I recently went back through all the parts of L.L. Barkat’s “Rumors of Water” that I marked on my Kindle. (An aside, I enjoy highlighting things on Kindle because it doesn’t ruin the beauty of the book. But I hate highlighting things on Kindle because it’s hard to find them again.) This one sticks out:
“Sometimes writers tell me they want to write a book. I say, “Are you sure?'”
I am less sure than ever. When I was young I was sure. I had one dream: to write a children’s novel worthy of the Newbery. It’s still a lovely dream, but I’m wide awake. I don’t think I could write for L.L.’s daughters. They prove that readers under 18 are the most discriminating.
So I have done with my writing what L.L. has done with her cooking:
“I’ve learned that oranges and mint are a fine substitution for apple cider vinegar and black pepper.”
I’ve learned to substitute. Who knew I’d be so happy writing for a magazine? Who knew I would enjoy playing with poetry?
Some of this writing shift has been influenced by life itself, especially when it is unbalanced.
“Sometimes life has no symmetry.”
Frankly, I’ve had more asymmetrical years than symmetrical ones. I may not be able to write what I want, but I can still write. If that means 72 freaking cancer poems, then that’s what it means.
I’ve tried to set writing goals. I always fail. I told one friend that I gave up setting goals because someone in my family always gets sick and needs me. But it’s bigger than that.
“I won’t want to do them if they’re goals.”
Yes, that’s it. If it’s not a goal, then something new may emerge.

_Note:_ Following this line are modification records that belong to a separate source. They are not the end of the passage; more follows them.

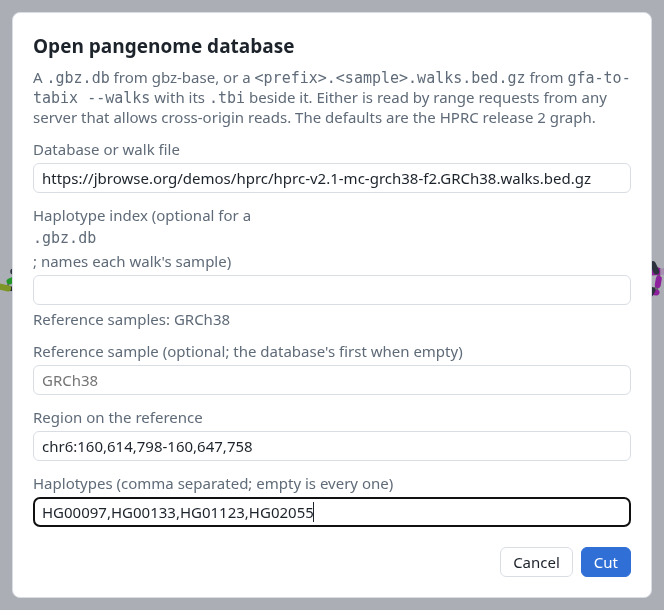
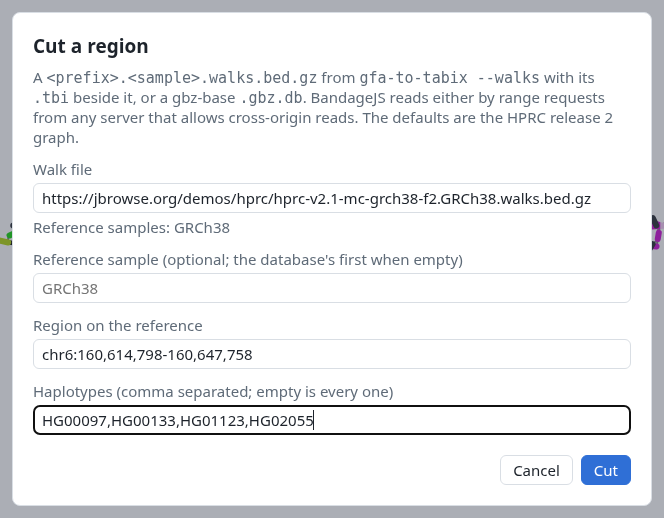
Point the docs and tutorial at walks= and walk files first
- README, links, walk file docs and the tutorial write walks= links;
  links.md keeps gbz= as the older name
- vg convert becomes an aside for graphs shipped as .gbz
- The tutorial drops the haplotype index step and its screenshots show
  the reworded cut dialog
- The cut dialog's reference and status text say file, not database

diff --git a/public/index.html b/public/index.html
@@ -403,7 +403,7 @@
         </label>
         <p class="hint" id="gbz-status"></p>
         <label>
-          Reference sample (optional; the database's first when empty)
+          Reference sample (optional; the file's first when empty)
           <input id="gbz-ref" list="gbz-refs" placeholder="GRCh38" />
           <datalist id="gbz-refs"></datalist>
         </label>

diff --git a/src/dialogs.ts b/src/dialogs.ts
@@ -175,7 +175,7 @@ async function probe() {
     ui.gbzStatus.textContent = ''
     return
   }
-  ui.gbzStatus.textContent = 'Opening the database…'
+  ui.gbzStatus.textContent = 'Opening the file…'
   let note = ''
   let samples: string[] | undefined
   try {

diff --git a/docs/links.md b/docs/links.md
@@ -3,20 +3,22 @@
 The address always states the view on screen, and File → **Copy link** copies
 it. A graph opened from your computer has no link.
 
-| Parameter                                              | Meaning                                                                                                           |
-| ------------------------------------------------------ | ----------------------------------------------------------------------------------------------------------------- |
-| `gfa`                                                  | GFA url                                                                                                           |
-| `gbz`, `index`, `loc`, `ref`, `haps`                   | Cut: database or walk file url (or `hprc`), haplotype index, region, reference sample, comma-separated haplotypes |
-| `hub`, `assembly`, `contigs`                           | Genes: JBrowse configs, assembly, `graph:assembly` contig names                                                   |
-| `layout`                                               | `force`, `anchored`, `ordered`, `samplerows`, `walkrows`, `tubemap` or `tubemapref`                               |
-| `along`                                                | Walk that a walk-anchored graph draws along                                                                       |
-| `walk`                                                 | Highlighted walk, repeated per walk                                                                               |
-| `facet`, `columns`                                     | `none`, `walk` or `sample`; panels across                                                                         |
-| `node`                                                 | Selected node                                                                                                     |
-| `view`                                                 | `x,y,scale` at the pane's centre; absent when fitted                                                              |
-| `color`, `width`, `thickness`                          | Colour scheme, `depth` or `uniform` width, node width in px                                                       |
-| `bubbles`, `deletions`, `genes`, `paths`, `bars`       | `1` or `0` for each drawn element                                                                                 |
-| `engine`, `quality`, `spacing`, `separation`, `spread` | Force layout settings                                                                                             |
+| Parameter                                              | Meaning                                                                              |
+| ------------------------------------------------------ | ------------------------------------------------------------------------------------ |
+| `gfa`                                                  | GFA url                                                                              |
+| `walks`, `loc`, `ref`, `haps`                          | Cut: walk file url (or `hprc`), region, reference sample, comma-separated haplotypes |
+| `index`                                                | Haplotype index for a `.gbz.db` in `walks`                                           |
+| `gbz`                                                  | Older name for `walks`; `gbz=hprc` cuts the HPRC `.gbz.db`                           |
+| `hub`, `assembly`, `contigs`                           | Genes: JBrowse configs, assembly, `graph:assembly` contig names                      |
+| `layout`                                               | `force`, `anchored`, `ordered`, `samplerows`, `walkrows`, `tubemap` or `tubemapref`  |
+| `along`                                                | Walk that a walk-anchored graph draws along                                          |
+| `walk`                                                 | Highlighted walk, repeated per walk                                                  |
+| `facet`, `columns`                                     | `none`, `walk` or `sample`; panels across                                            |
+| `node`                                                 | Selected node                                                                        |
+| `view`                                                 | `x,y,scale` at the pane's centre; absent when fitted                                 |
+| `color`, `width`, `thickness`                          | Colour scheme, `depth` or `uniform` width, node width in px                          |
+| `bubbles`, `deletions`, `genes`, `paths`, `bars`       | `1` or `0` for each drawn element                                                    |
+| `engine`, `quality`, `spacing`, `separation`, `spread` | Force layout settings                                                                |
 
 A parameter appears only when it differs from the default.
 

diff --git a/docs/walk-files-tutorial.md b/docs/walk-files-tutorial.md
@@ -1,6 +1,6 @@
 # Walk file tutorial
 
-- **In:** a pangenome graph as GFA (or `.gbz`), indexed by
+- **In:** a pangenome graph as GFA, indexed by
   [gfa-to-tabix](https://github.com/GMOD/gfa-to-tabix) `--walks`
 - **Out:** one region of the graph in the browser, with each haplotype's walk
   through it
@@ -11,12 +11,13 @@ walk file. [Walk files](walk-files.md) is the short reference.
 ## 1. Index the graph
 
 ```console
-vg convert -f graph.gbz > graph.gfa
 gfa-to-tabix graph.gfa --walks --refs GRCh38 -o graph
 ```
 
 - The run writes `graph.GRCh38.walks.bed.gz` and `graph.GRCh38.walks.bed.gz.tbi`
 - BandageJS needs walk format 2, from gfa-to-tabix 1.0 or later
+- A graph shipped as `.gbz` converts first:
+  `vg convert -f graph.gbz > graph.gfa`
 
 ## 2. Host both files
 
@@ -39,12 +40,11 @@ Paste the `.walks.bed.gz` url under **From a url** and press **Open**:
 ## 4. Choose the region and haplotypes
 
 BandageJS recognises the `.walks.bed.gz` name and opens the cut dialog. Once it
-reads the file's header, the dialog lists the reference samples under the
-haplotype index field.
+reads the file's header, the dialog lists the reference samples under the walk
+file field.
 
 ![The cut dialog filled in for chr6:160,614,798-160,647,758 and four HPRC samples](../img/tutorial/cut_dialog.png)
 
-- **Haplotype index:** leave empty; walk files name their samples
 - **Reference sample:** leave empty to use the file's first, here GRCh38
 - **Region:** 1-based and closed, on the reference, as JBrowse writes it
 - **Haplotypes:** sample names, comma separated; empty keeps every one
@@ -79,8 +79,10 @@ length:
 The address holds the whole cut, so File → **Copy link** shares it:
 
 ```
-?gbz=https://jbrowse.org/demos/hprc/hprc-v2.1-mc-grch38-f2.GRCh38.walks.bed.gz&loc=chr6:160,614,798-160,647,758&haps=HG00097,HG00133,HG01123,HG02055&layout=walkrows
+?walks=hprc&loc=chr6:160,614,798-160,647,758&haps=HG00097,HG00133,HG01123,HG02055&layout=walkrows
 ```
+
+`hprc` stands for the HPRC walk file; a link to your own file holds its url.
 
 [Links](links.md) lists every parameter.
 

diff --git a/docs/walk-files.md b/docs/walk-files.md
@@ -5,17 +5,20 @@ haplotype's path by reference chunk. A cut reads the chunks under the window and
 needs no haplotype index.
 
 ```console
-vg convert -f graph.gbz > graph.gfa
 gfa-to-tabix graph.gfa --walks --refs GRCh38 -o graph
 ```
 
+- A graph shipped as `.gbz` converts first:
+  `vg convert -f graph.gbz > graph.gfa`
+
 - Host `graph.GRCh38.walks.bed.gz` with its `.tbi`, then paste the url into Open
-  or give it as `gbz=`
+  or give it as `walks=`
 - Files need walk format 2 (gfa-to-tabix 1.0 or later)
 - Regions are 1-based, on the file's reference (`chr6:160,614,798-160,647,758`),
   so `ref=` is optional
-- Example, the hosted HPRC release 2 file:
-  `?gbz=https://jbrowse.org/demos/hprc/hprc-v2.1-mc-grch38-f2.GRCh38.walks.bed.gz&loc=chr6:160,614,798-160,647,758&haps=HG00097,HG00133`
+- `walks=hprc` names the hosted HPRC release 2 file,
+  `https://jbrowse.org/demos/hprc/hprc-v2.1-mc-grch38-f2.GRCh38.walks.bed.gz`:
+  `?walks=hprc&loc=chr6:160,614,798-160,647,758&haps=HG00097,HG00133`
 
 [The tutorial](walk-files-tutorial.md) walks through a cut with screenshots.
 

diff --git a/README.md b/README.md
@@ -3,7 +3,7 @@
 Browser viewer for pangenome graphs, at https://jbrowse.org/demos/bandagejs/
 
 - **Built for:** pangenomes. Haplotype walks, bubbles, genes and regions cut
-  from a GBZ are first-class
+  from a walk file are first-class
 - **Also opens:** de novo assembly graphs, as
   [Bandage](https://github.com/rrwick/Bandage) does
 
@@ -18,8 +18,8 @@ Browser viewer for pangenome graphs, at https://jbrowse.org/demos/bandagejs/
 - **Open:** File → Open, paste a url, drop a GFA on the page, or use
   `?gfa=<url>`
 - **Cut a region:**
-  `?gbz=hprc&loc=chr6:160,614,798-160,647,758&haps=HG00097,HG00133`. Paste a
-  `.gbz.db` or [walk file](docs/walk-files.md) url to cut your own
+  `?walks=hprc&loc=chr6:160,614,798-160,647,758&haps=HG00097,HG00133`. Paste a
+  [walk file](docs/walk-files.md) url (or a gbz-base `.gbz.db`) to cut your own
 - **Go to:** type a region, position or gene name in the location box (`g`);
   regions read 1-based, as JBrowse writes them
 - **Inspect:** click a node, or find it by name, for its links, walks, bubble

diff --git a/docs/developing.md b/docs/developing.md
@@ -80,5 +80,5 @@ pnpm's own command.
 ## Examples
 
 `examples/index.json` lists the Examples menu. A `file` entry is a GFA in
-`examples/`. A `gbz: "hprc"` entry is cut live from the HPRC release 2 `.gbz.db`
-on S3.
+`examples/`. A `walks: "hprc"` entry is cut live from the HPRC release 2 walk
+file.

Because that’s the one consistent thing about my writing, that its directions continue to surprise me.
“maybe all that’s needed is a quarter turn, a new series of steps.”
Thanks, L.L. I’ll wait and see if any of those white moths decide to rise.